_Given records:_
┄┄┄┄┄┄
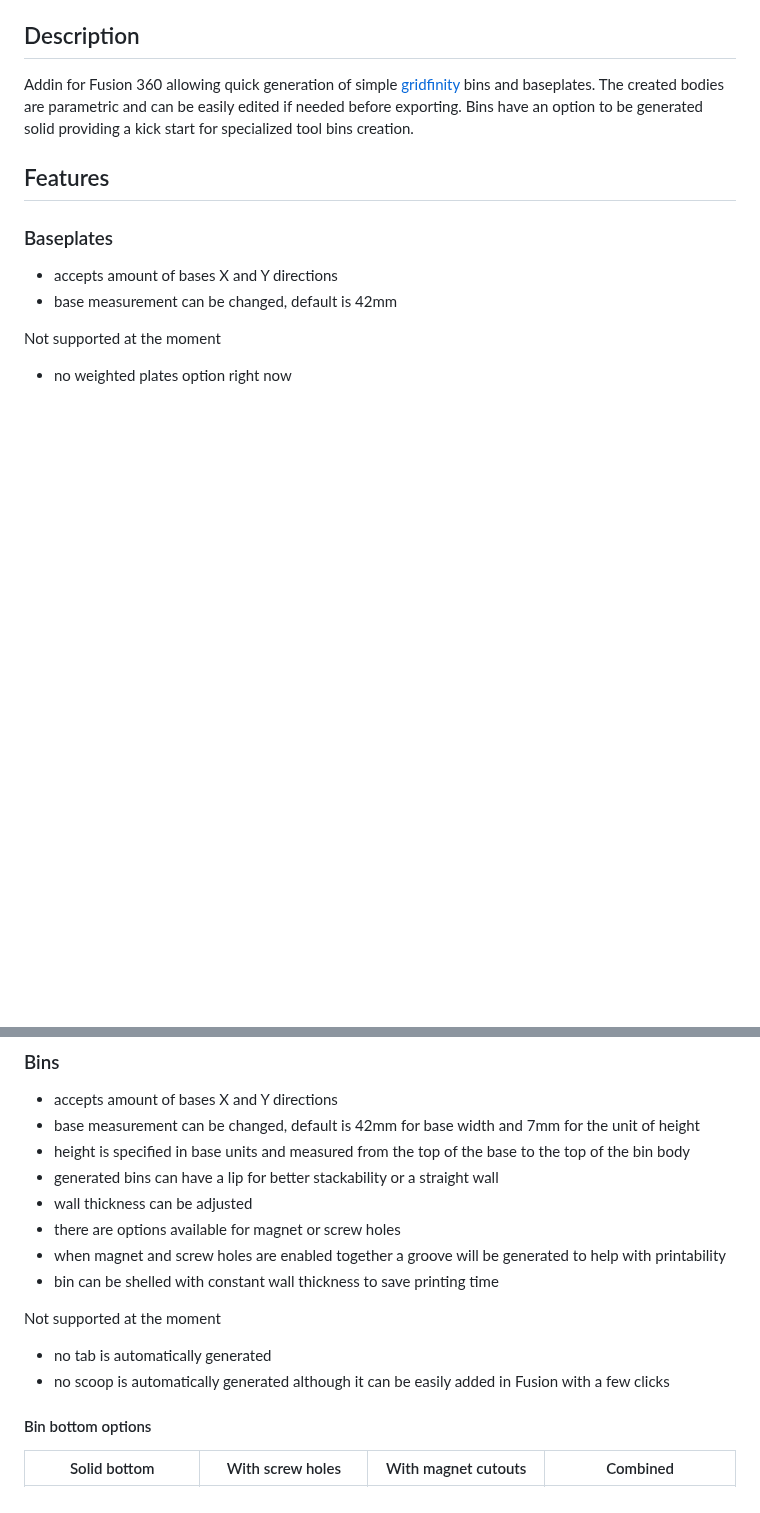
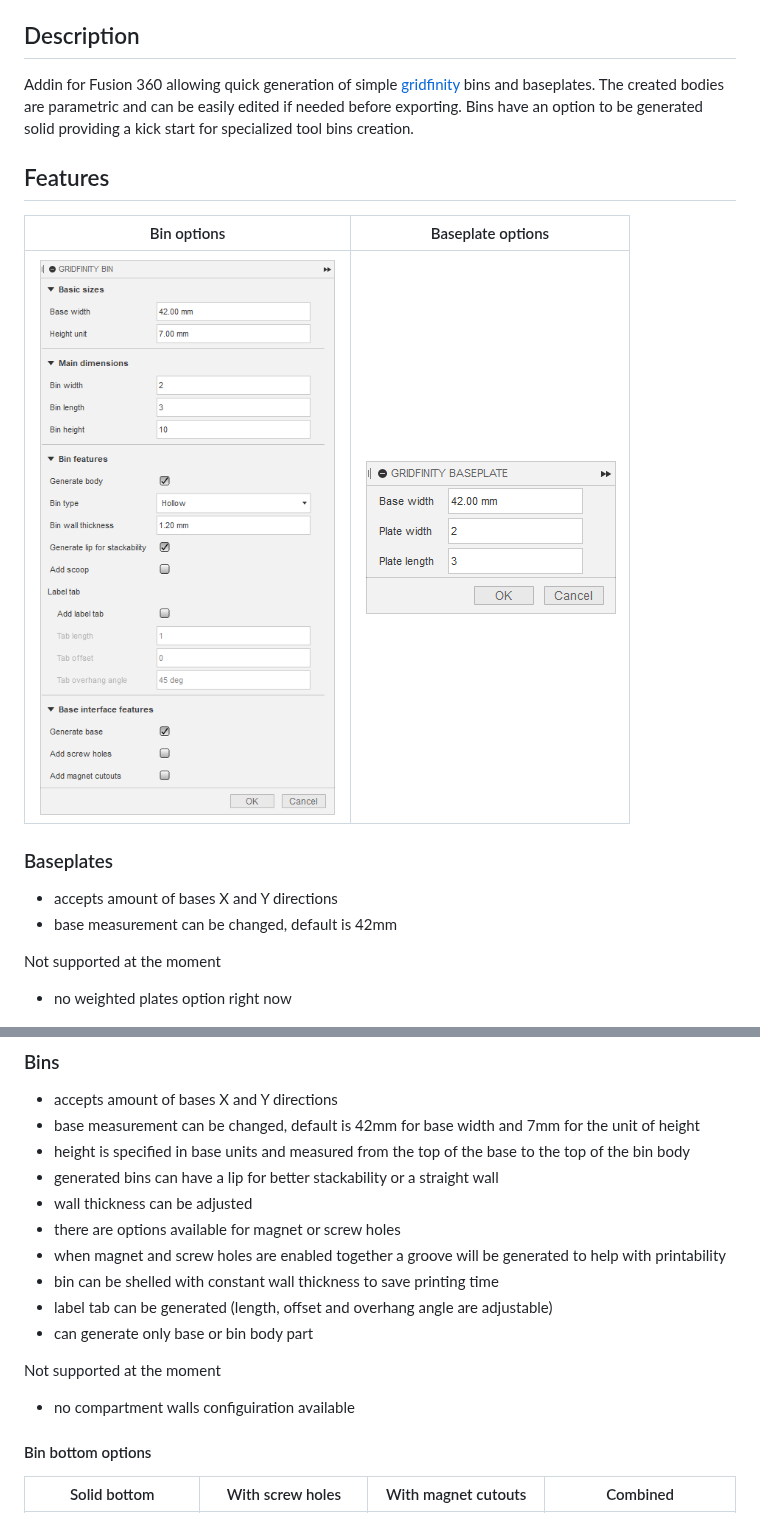
Before and after one commit to Le0Michine/FusionGridfinityGenerator, a Markdown page: README.md, 2 parts joined by grey strips. Drawn GitHub-style; pictures changed too: documentation/assets/fusion-dialog-baseplate-generator.png (added), documentation/assets/fusion-dialog-bin-generator.png (added); blank space fills up the shorter version.

```diff
--- a/README.md
+++ b/README.md
@@ -4,6 +4,10 @@
 Addin for Fusion 360 allowing quick generation of simple [gridfinity](https://www.youtube.com/watch?v=ra_9zU-mnl8) bins and baseplates. The created bodies are parametric and can be easily edited if needed before exporting. Bins have an option to be generated solid providing a kick start for specialized tool bins creation.
 
 ## Features
+
+Bin options | Baseplate options
+:-------------------------:|:-------------------------:
+![](https://raw.githubusercontent.com/Le0Michine/FusionGridfinityGenerator/master/documentation/assets/fusion-dialog-bin-generator.png) | ![](https://raw.githubusercontent.com/Le0Michine/FusionGridfinityGenerator/master/documentation/assets/fusion-dialog-baseplate-generator.png)
 
 ### Baseplates
 - accepts amount of bases X and Y directions
@@ -23,10 +27,11 @@ Not supported at the moment
 - there are options available for magnet or screw holes
 - when magnet and screw holes are enabled together a groove will be generated to help with printability
 - bin can be shelled with constant wall thickness to save printing time
+- label tab can be generated (length, offset and overhang angle are adjustable)
+- can generate only base or bin body part
 
 Not supported at the moment
-- no tab is automatically generated
-- no scoop is automatically generated although it can be easily added in Fusion with a few clicks
+- no compartment walls configuiration available
 
 #### Bin bottom options
 Solid bottom | With screw holes | With magnet cutouts | Combined
```
Also changed, not shown: 1 other file.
┄┄┄┄┄┄
Pictures in the records above should not be copied. Repeat everything else exactly.

Before and after one commit to Le0Michine/FusionGridfinityGenerator, a Markdown page: README.md, 2 parts joined by grey strips. Drawn GitHub-style; pictures changed too: documentation/assets/fusion-dialog-baseplate-generator.png (added), documentation/assets/fusion-dialog-bin-generator.png (added); blank space fills up the shorter version.

```diff
--- a/README.md
+++ b/README.md
@@ -4,6 +4,10 @@
 Addin for Fusion 360 allowing quick generation of simple [gridfinity](https://www.youtube.com/watch?v=ra_9zU-mnl8) bins and baseplates. The created bodies are parametric and can be easily edited if needed before exporting. Bins have an option to be generated solid providing a kick start for specialized tool bins creation.
 
 ## Features
+
+Bin options | Baseplate options
+:-------------------------:|:-------------------------:
+![](https://raw.githubusercontent.com/Le0Michine/FusionGridfinityGenerator/master/documentation/assets/fusion-dialog-bin-generator.png) | ![](https://raw.githubusercontent.com/Le0Michine/FusionGridfinityGenerator/master/documentation/assets/fusion-dialog-baseplate-generator.png)
 
 ### Baseplates
 - accepts amount of bases X and Y directions
@@ -23,10 +27,11 @@ Not supported at the moment
 - there are options available for magnet or screw holes
 - when magnet and screw holes are enabled together a groove will be generated to help with printability
 - bin can be shelled with constant wall thickness to save printing time
+- label tab can be generated (length, offset and overhang angle are adjustable)
+- can generate only base or bin body part
 
 Not supported at the moment
-- no tab is automatically generated
-- no scoop is automatically generated although it can be easily added in Fusion with a few clicks
+- no compartment walls configuiration available
 
 #### Bin bottom options
 Solid bottom | With screw holes | With magnet cutouts | Combined
```
Also changed, not shown: 1 other file.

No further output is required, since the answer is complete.